    One thing I do that annoys many people, is the fact I tend to analyze everything, including what others said to me. It may seem as though I am going on about what was said but what they fail to realize is that I am not–I am trying to make sense of what the person said to me. I also correct others when they are wrong. I suppose that could be due to an OCD though. Both of the portions of your blog topic were wonderfully written and expressed. Thank you.

  2. My friend I truely love your blog. It helps me to understand you better and that is something I greatly love. I appreciate that you are so willing to open your heart to all of us. Just so that we can understand and I hope connect with you as a friend better. I wish more employers saw the Aspie need to trace a problem till it was solved as a good thing. I think it would help all businesses succeede.

    • Mike

      You are absolutely correct about the desire/ability to focus on a problem being a positive that businesses need to value.
      From a supervisor’s standpoint in relation to the incident you mention, is the immediacy of the need for the correction to be made. For example, if the professor was teaching a class that afternoon and had to have that access to teach the class, at that point in time the need of the supervisor is not to know the reason the professor wasn’t added (though that will be important later to make sure it doesn’t happen again) but to get the professor added in as soon as possible, regardless of the reason. If it takes an extended amount of time to determine the cause of the problem, and then fix the root of the problem, the supervisor is not going to be happty because their need was not met. And that then leads to conflict with the supervisor. Which is exactly the point of your blog – aspies don’t always recognize there are social cues even in tasks that are given. Then if tracking down the root of the problem takes longer than it would have to just address the issue, the supervisor is upset. This is where the two “needs” run headlong into each other.
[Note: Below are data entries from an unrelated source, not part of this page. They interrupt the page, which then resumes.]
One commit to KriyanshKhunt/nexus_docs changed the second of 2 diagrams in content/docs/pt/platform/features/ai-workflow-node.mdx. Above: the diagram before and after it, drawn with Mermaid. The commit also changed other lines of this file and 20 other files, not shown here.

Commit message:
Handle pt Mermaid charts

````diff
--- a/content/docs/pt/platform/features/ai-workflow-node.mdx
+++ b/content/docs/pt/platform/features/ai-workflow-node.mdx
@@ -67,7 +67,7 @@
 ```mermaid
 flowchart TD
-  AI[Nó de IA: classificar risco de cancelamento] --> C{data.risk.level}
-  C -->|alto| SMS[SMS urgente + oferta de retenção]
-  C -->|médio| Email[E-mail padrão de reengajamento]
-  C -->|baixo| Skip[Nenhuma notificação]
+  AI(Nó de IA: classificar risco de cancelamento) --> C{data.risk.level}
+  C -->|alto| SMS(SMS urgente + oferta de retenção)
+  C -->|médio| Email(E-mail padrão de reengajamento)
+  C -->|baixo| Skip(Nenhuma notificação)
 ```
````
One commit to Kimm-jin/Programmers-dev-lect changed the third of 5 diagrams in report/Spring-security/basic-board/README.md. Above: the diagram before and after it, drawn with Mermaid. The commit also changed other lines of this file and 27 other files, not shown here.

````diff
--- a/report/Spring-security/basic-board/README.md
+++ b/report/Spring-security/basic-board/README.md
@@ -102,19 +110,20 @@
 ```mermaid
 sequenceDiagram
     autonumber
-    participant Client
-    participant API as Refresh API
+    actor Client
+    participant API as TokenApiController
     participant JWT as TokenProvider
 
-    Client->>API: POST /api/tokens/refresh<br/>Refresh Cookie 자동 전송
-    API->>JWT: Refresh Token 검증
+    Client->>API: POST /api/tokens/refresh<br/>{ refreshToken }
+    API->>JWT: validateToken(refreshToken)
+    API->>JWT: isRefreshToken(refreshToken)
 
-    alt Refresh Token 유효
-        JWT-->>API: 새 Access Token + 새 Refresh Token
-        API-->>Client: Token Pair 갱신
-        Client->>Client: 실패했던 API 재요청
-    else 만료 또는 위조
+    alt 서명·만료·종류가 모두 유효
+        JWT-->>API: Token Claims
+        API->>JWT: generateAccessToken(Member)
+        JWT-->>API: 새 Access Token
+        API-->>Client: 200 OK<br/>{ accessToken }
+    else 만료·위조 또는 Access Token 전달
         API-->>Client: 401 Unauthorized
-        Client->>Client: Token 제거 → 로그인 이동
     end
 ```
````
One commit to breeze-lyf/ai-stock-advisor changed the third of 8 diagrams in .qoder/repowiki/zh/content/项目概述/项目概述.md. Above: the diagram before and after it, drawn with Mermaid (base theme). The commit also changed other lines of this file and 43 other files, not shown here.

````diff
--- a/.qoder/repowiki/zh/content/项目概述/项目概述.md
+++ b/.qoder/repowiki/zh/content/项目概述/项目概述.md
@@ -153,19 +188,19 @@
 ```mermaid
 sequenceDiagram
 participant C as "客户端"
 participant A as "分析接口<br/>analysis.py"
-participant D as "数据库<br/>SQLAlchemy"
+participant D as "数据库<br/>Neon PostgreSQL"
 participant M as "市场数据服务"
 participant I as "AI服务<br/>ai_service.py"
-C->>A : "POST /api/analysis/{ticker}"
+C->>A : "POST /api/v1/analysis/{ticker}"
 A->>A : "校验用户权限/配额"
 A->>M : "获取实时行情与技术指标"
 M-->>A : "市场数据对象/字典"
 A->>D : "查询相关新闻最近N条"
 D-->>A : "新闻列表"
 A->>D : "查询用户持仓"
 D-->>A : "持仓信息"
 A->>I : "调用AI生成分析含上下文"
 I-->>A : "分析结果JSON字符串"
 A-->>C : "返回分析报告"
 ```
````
Neither is wrong in their needs – the needs are just different.
      And just so you know, if I want a problem tracked down in our Angel system, you are the one I want on the job!

      • In this particular case, there wasn’t a tremendous time pressure, but that brings up another point. We have rules governing who has access to our system and when. Usually, by the time the rules are satisfied, my automation has it handled in less than three hours, so it’s very rare that I’m asked to do it by hand. If that situation were to come up, though, I’d at least verify that the rules were satisfied before manually granting access. I won’t break the rules.

  3. Kristin

    I recognize my son, that is just incredible! I used to say, when he was about 14 month old, that he “played with words as other kids with a balloon”, and that was – and is – soooo true. Today it has become the word-based humour and love of pictural metaphores you mention – and he does it in three languages, playing with the different senses of words in all three (we are both bilingual german/french and he’s learning english). He loves to confuse me in using the different meanings of one and the same word, the sound of it in another language and so on.
    And I’m soooo glad I can follow you on this blog! I understand so much better!

Leave a Reply

Fill in your details below or click an icon to log in:

WordPress.com Logo

You are commenting using your WordPress.com account. Log Out /  Change )

Google+ photo

You are commenting using your Google+ account. Log Out /  Change )

Twitter picture

You are commenting using your Twitter account. Log Out /  Change )

Facebook photo

You are commenting using your Facebook account. Log Out /  Change )


Connecting to %s